» **Directions for this task**
Each entry, in full: copy it out exactly.
>>>
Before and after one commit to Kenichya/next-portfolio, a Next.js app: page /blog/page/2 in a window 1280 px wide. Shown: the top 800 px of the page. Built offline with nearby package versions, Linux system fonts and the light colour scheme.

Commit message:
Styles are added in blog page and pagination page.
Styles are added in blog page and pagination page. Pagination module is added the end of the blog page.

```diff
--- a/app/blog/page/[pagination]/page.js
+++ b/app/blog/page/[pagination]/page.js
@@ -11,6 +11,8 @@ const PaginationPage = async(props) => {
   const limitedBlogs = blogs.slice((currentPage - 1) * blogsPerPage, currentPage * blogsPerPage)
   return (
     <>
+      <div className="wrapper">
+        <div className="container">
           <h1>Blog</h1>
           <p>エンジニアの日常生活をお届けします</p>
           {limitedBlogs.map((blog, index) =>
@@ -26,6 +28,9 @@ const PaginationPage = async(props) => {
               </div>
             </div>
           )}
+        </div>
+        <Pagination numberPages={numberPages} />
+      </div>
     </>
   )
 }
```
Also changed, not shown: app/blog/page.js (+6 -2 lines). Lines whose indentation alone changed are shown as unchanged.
<<<
» **The completed task**
Before and after one commit to Kenichya/next-portfolio, a Next.js app: page /blog/page/2 in a window 1280 px wide. Shown: the top 800 px of the page. Built offline with nearby package versions, Linux system fonts and the light colour scheme.

Commit message:
Styles are added in blog page and pagination page.
Styles are added in blog page and pagination page. Pagination module is added the end of the blog page.

```diff
--- a/app/blog/page/[pagination]/page.js
+++ b/app/blog/page/[pagination]/page.js
@@ -11,6 +11,8 @@ const PaginationPage = async(props) => {
   const limitedBlogs = blogs.slice((currentPage - 1) * blogsPerPage, currentPage * blogsPerPage)
   return (
     <>
+      <div className="wrapper">
+        <div className="container">
           <h1>Blog</h1>
           <p>エンジニアの日常生活をお届けします</p>
           {limitedBlogs.map((blog, index) =>
@@ -26,6 +28,9 @@ const PaginationPage = async(props) => {
               </div>
             </div>
           )}
+        </div>
+        <Pagination numberPages={numberPages} />
+      </div>
     </>
   )
 }
```
Also changed, not shown: app/blog/page.js (+6 -2 lines). Lines whose indentation alone changed are shown as unchanged.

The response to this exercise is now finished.